# [Web document revisions]

=== Section Start ===

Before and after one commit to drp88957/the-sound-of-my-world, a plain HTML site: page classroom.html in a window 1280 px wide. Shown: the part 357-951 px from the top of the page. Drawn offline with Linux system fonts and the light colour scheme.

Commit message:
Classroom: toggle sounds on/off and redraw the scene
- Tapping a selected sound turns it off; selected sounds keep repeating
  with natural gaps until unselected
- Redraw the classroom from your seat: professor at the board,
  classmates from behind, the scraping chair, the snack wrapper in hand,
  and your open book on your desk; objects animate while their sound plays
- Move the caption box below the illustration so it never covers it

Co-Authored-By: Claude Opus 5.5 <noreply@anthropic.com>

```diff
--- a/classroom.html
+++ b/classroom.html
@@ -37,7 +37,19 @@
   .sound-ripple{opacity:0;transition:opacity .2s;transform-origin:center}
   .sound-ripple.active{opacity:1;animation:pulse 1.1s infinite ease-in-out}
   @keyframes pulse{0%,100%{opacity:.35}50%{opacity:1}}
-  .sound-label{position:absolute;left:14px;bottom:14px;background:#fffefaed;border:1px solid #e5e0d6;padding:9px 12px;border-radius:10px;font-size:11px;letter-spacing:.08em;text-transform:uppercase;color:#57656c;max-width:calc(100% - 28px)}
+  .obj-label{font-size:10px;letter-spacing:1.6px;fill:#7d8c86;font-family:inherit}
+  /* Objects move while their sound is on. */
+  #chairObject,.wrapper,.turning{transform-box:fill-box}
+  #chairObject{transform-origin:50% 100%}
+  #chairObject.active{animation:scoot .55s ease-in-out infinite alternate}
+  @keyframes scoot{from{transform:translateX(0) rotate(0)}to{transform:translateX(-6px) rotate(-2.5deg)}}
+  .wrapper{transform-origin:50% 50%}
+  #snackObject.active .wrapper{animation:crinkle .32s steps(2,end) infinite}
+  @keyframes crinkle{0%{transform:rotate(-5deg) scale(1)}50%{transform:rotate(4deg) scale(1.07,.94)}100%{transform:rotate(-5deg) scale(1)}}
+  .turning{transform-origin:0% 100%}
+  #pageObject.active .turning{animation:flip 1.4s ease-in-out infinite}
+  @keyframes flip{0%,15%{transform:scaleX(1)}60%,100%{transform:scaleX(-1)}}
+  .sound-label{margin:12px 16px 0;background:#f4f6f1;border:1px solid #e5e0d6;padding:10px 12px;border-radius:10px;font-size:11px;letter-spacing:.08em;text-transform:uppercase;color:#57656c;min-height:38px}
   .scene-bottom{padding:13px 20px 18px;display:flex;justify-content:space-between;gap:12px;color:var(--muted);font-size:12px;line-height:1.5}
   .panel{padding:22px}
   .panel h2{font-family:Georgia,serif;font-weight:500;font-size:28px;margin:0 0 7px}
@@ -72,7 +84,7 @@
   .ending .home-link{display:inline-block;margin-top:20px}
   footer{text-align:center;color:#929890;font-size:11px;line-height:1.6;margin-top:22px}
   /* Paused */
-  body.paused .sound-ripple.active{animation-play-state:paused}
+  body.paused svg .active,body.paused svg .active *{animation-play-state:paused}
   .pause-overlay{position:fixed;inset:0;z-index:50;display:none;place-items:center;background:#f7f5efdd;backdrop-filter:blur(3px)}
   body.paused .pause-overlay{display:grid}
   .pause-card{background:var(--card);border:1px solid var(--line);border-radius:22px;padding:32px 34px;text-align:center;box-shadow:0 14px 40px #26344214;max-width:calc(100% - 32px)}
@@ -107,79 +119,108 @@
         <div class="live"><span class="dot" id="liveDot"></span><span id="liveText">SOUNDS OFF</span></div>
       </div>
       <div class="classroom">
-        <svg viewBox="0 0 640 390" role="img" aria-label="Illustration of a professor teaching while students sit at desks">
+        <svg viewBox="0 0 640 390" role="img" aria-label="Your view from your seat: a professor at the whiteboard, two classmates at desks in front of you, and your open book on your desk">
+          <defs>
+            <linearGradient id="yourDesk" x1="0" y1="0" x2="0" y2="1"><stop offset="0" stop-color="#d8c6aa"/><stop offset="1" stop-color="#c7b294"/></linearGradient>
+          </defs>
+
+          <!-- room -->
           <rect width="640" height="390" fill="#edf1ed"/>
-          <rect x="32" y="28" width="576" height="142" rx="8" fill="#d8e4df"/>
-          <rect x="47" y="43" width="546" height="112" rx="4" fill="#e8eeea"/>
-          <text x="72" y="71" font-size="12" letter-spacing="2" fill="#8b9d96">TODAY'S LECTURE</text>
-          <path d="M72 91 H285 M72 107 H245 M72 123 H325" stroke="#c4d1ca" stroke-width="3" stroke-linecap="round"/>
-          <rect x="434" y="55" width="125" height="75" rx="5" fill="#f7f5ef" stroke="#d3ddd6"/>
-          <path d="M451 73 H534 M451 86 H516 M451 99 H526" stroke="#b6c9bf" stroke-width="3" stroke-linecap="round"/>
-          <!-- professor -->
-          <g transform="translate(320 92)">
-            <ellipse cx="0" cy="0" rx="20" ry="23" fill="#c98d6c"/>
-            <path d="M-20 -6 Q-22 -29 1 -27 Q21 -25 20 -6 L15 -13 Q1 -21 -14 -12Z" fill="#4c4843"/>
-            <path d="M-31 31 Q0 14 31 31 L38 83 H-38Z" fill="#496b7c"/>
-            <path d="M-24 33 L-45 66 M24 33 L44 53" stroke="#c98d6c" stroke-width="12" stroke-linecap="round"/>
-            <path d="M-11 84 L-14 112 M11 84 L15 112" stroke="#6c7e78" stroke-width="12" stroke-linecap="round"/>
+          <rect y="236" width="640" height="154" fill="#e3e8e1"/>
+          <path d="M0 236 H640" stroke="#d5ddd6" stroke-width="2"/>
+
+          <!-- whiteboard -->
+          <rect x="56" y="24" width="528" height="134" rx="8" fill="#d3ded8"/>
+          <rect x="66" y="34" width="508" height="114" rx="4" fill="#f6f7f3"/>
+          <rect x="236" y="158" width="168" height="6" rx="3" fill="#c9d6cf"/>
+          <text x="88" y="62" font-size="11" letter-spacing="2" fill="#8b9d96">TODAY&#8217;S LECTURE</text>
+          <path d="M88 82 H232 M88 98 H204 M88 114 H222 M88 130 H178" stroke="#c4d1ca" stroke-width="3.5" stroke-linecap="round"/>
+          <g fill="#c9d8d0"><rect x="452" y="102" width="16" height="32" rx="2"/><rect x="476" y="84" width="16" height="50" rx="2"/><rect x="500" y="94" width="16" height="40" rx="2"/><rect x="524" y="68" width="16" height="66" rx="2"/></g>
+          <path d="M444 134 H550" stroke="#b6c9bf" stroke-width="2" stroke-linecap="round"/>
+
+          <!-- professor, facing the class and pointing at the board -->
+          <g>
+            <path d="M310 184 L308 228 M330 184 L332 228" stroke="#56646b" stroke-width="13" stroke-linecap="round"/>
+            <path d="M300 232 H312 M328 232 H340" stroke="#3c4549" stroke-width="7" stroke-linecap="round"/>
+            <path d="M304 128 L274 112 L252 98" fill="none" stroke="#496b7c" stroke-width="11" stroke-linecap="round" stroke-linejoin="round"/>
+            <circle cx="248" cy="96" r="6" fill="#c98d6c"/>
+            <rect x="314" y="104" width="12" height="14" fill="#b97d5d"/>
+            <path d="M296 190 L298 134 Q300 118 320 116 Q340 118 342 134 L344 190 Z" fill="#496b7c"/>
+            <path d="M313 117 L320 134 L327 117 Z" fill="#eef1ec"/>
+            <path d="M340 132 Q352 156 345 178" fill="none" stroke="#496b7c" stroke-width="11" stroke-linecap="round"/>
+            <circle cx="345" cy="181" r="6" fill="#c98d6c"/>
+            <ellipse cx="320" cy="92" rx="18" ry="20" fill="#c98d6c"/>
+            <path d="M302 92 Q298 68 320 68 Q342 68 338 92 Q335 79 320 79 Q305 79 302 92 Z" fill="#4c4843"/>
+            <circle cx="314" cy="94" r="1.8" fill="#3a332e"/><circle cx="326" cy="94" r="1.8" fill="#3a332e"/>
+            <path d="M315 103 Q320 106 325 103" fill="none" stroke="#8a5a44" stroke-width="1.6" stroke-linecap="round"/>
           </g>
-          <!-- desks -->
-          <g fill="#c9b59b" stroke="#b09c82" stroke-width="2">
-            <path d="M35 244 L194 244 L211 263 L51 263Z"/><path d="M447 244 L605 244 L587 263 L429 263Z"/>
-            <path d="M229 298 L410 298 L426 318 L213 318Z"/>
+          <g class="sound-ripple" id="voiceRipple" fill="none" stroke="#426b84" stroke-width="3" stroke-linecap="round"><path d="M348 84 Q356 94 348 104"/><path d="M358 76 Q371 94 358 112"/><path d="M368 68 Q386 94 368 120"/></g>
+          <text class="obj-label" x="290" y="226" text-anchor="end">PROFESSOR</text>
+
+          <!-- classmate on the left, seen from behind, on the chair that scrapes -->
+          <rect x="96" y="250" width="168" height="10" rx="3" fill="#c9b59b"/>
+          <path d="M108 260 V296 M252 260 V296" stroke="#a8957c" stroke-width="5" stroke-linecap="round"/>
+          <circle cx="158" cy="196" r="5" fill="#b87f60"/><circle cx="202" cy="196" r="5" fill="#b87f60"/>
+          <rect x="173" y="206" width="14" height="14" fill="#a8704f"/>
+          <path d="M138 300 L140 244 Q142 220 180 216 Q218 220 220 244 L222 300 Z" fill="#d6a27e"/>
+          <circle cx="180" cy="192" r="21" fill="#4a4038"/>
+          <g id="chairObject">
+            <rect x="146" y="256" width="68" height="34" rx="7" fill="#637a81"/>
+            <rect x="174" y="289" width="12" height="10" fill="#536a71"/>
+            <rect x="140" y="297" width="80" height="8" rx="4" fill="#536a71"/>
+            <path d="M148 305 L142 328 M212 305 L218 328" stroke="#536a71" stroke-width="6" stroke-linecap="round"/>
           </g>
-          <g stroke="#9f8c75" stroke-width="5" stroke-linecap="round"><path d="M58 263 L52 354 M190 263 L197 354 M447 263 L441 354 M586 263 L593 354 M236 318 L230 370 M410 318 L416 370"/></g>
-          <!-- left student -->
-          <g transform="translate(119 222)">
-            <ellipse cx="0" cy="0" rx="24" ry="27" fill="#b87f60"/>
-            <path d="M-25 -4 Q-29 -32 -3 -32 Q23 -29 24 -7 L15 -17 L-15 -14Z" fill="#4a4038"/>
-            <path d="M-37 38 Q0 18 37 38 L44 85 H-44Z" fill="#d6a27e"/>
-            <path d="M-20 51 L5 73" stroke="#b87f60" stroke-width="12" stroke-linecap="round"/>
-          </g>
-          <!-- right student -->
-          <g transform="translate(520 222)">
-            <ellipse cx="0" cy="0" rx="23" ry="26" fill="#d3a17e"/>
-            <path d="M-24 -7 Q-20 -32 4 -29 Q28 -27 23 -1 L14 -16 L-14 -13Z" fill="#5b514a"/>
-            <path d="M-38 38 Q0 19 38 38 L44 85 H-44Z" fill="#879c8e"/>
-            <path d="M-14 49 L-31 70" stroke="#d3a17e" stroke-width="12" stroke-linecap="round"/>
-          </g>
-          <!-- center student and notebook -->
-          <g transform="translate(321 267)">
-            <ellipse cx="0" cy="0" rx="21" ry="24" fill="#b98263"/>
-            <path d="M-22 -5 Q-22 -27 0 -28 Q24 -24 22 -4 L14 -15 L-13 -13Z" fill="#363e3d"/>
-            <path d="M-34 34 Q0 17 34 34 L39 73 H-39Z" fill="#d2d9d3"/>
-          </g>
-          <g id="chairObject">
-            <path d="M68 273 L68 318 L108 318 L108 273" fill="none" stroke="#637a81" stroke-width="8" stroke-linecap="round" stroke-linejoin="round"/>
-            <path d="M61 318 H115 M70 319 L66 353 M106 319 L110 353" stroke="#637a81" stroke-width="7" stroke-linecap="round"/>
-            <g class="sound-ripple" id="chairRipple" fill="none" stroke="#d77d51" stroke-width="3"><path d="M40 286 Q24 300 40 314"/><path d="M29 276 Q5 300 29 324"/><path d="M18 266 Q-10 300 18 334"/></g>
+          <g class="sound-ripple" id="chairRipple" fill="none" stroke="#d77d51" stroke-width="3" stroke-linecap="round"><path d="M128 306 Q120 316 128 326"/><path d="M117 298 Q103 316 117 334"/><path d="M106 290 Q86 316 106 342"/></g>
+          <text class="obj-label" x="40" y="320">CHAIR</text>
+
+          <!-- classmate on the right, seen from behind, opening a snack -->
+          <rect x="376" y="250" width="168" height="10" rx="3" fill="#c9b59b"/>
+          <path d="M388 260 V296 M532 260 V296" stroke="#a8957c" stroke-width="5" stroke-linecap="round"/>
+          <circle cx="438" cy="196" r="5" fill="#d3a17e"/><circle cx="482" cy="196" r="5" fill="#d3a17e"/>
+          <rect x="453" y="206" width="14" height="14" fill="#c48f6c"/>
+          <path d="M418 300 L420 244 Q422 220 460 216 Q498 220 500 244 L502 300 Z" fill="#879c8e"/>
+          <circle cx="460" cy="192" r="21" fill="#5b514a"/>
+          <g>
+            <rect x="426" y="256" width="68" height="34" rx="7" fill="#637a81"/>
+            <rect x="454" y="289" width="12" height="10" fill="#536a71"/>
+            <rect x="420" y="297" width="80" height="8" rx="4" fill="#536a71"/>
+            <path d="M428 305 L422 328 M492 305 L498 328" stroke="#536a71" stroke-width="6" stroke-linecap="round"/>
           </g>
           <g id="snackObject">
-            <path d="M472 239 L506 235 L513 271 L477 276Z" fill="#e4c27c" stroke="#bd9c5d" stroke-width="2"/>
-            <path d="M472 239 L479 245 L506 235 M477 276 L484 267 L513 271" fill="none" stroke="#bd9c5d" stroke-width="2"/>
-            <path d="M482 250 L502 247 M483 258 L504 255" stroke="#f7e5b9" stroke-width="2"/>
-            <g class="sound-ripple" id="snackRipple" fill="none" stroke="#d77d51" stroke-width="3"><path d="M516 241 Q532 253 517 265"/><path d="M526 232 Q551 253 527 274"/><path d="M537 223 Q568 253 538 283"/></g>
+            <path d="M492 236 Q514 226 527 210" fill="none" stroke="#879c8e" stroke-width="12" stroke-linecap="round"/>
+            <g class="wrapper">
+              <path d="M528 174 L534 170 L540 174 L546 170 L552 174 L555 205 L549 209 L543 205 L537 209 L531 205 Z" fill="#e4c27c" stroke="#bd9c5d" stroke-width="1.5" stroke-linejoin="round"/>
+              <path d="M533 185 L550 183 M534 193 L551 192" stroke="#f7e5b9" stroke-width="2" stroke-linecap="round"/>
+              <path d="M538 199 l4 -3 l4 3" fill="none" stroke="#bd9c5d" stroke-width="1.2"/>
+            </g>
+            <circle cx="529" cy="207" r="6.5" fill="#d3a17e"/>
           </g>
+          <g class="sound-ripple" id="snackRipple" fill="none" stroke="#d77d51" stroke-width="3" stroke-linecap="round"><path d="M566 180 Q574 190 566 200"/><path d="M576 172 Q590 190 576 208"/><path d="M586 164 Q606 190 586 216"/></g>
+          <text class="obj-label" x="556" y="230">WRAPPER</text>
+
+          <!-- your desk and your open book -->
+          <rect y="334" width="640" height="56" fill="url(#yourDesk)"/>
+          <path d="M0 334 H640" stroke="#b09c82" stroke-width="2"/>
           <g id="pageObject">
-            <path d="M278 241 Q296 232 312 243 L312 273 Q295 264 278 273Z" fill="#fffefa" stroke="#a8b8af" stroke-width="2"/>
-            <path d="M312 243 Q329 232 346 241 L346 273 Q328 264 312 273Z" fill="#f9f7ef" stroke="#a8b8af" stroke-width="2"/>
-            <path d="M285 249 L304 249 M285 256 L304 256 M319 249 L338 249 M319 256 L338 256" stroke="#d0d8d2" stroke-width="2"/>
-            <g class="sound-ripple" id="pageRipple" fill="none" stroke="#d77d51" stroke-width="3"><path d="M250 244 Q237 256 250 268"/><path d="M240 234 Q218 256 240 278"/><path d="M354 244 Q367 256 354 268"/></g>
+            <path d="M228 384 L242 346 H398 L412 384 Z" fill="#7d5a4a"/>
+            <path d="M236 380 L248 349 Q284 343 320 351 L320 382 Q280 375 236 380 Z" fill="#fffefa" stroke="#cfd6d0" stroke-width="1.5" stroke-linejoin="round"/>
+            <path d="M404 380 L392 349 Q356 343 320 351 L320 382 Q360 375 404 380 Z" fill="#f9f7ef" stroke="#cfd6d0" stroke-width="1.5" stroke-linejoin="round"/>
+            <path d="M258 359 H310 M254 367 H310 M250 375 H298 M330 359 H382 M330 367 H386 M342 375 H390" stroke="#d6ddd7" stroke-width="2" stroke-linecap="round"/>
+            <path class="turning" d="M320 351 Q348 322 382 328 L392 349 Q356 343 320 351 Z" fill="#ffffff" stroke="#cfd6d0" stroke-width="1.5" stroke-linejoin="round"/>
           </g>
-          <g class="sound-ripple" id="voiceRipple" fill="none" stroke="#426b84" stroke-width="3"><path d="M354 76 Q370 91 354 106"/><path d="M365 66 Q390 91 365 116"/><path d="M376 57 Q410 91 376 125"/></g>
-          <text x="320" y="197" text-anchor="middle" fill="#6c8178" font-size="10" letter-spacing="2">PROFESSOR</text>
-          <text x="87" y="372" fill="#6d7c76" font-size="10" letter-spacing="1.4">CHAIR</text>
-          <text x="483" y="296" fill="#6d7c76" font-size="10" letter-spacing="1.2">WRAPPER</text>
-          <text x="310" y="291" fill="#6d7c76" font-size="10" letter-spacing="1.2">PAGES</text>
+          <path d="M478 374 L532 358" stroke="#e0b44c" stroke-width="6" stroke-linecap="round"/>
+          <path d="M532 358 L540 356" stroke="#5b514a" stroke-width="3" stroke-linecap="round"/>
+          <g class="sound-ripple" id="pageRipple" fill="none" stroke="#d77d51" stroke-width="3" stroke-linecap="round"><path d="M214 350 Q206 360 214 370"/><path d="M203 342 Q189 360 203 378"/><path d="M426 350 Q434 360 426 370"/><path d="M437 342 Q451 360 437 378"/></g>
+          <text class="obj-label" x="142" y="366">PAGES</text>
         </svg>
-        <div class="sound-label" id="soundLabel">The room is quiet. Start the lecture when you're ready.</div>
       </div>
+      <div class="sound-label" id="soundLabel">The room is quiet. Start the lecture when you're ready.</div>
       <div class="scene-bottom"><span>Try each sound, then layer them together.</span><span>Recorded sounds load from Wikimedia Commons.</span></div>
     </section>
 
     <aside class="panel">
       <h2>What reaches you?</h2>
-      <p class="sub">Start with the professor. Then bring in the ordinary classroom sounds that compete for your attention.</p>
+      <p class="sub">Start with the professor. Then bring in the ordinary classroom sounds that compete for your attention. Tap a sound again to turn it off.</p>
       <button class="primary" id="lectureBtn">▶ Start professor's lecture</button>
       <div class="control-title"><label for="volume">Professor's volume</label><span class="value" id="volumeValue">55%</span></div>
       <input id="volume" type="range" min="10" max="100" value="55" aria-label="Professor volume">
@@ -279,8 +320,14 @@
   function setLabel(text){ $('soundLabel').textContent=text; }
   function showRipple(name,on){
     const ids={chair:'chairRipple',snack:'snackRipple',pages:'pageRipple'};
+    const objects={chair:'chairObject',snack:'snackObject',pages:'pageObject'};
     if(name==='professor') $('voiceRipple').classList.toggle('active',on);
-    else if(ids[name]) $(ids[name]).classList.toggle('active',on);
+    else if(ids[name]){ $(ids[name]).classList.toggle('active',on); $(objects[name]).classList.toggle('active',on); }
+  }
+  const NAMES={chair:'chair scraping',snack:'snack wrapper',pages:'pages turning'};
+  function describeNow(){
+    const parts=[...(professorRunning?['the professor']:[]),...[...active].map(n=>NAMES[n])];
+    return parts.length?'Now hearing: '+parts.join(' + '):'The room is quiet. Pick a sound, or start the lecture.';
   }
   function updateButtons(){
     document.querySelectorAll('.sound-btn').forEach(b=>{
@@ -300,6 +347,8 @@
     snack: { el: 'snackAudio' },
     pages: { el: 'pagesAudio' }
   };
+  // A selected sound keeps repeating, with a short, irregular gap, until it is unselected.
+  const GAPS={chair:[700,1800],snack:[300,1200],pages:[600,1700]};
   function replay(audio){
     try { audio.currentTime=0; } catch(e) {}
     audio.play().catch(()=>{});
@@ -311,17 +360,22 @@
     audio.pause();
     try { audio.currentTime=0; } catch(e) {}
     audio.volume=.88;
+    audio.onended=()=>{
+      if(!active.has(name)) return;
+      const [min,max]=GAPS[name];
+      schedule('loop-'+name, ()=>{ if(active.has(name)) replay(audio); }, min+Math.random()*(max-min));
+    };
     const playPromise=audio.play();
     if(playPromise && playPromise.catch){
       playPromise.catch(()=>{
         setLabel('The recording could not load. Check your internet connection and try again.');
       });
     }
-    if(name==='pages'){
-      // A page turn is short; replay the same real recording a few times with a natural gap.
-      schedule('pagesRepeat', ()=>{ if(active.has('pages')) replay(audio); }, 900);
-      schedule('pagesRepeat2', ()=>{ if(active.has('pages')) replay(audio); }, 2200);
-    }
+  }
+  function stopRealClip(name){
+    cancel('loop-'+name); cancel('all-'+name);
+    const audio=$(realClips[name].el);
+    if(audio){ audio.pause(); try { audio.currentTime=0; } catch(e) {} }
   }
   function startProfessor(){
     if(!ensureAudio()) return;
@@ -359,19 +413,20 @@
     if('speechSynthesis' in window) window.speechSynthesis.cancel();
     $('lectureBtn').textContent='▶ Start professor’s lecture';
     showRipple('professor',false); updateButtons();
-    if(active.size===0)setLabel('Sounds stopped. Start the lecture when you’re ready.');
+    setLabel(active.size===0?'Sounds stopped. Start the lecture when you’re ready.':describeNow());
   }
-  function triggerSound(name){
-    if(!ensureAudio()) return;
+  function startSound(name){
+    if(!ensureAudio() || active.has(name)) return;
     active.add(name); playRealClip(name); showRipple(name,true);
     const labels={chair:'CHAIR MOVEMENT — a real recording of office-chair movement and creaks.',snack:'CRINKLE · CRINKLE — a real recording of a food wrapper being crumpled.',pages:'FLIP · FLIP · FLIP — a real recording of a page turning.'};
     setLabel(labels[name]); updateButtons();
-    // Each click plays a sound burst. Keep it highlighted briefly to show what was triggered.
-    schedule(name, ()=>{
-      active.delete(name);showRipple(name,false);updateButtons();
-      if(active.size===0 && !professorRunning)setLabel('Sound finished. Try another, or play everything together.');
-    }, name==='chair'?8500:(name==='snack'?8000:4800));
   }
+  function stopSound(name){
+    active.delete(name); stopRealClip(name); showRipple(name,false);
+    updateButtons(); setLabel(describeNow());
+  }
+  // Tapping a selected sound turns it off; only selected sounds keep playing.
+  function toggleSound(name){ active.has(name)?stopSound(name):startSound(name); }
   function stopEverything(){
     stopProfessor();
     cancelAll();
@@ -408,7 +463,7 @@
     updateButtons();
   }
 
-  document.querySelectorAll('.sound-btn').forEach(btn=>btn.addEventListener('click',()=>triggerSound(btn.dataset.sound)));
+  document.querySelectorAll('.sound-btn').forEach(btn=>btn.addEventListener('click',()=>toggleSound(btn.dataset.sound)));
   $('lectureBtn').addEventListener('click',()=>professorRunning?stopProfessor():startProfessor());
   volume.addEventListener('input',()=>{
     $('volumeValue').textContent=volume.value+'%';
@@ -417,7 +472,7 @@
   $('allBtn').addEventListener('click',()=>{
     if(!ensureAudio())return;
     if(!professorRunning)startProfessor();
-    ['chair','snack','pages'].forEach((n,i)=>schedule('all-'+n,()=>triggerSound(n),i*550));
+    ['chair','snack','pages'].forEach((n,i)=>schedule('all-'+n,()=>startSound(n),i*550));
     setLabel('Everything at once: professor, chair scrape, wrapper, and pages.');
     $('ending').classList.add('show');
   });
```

=== Section End ===

# [Directions]
In the records above, find each line with the word "replay" and copy it out.

# [Solution below]
   function replay(audio){
+      schedule('loop-'+name, ()=>{ if(active.has(name)) replay(audio); }, min+Math.random()*(max-min));
-      // A page turn is short; replay the same real recording a few times with a natural gap.
-      schedule('pagesRepeat', ()=>{ if(active.has('pages')) replay(audio); }, 900);
-      schedule('pagesRepeat2', ()=>{ if(active.has('pages')) replay(audio); }, 2200);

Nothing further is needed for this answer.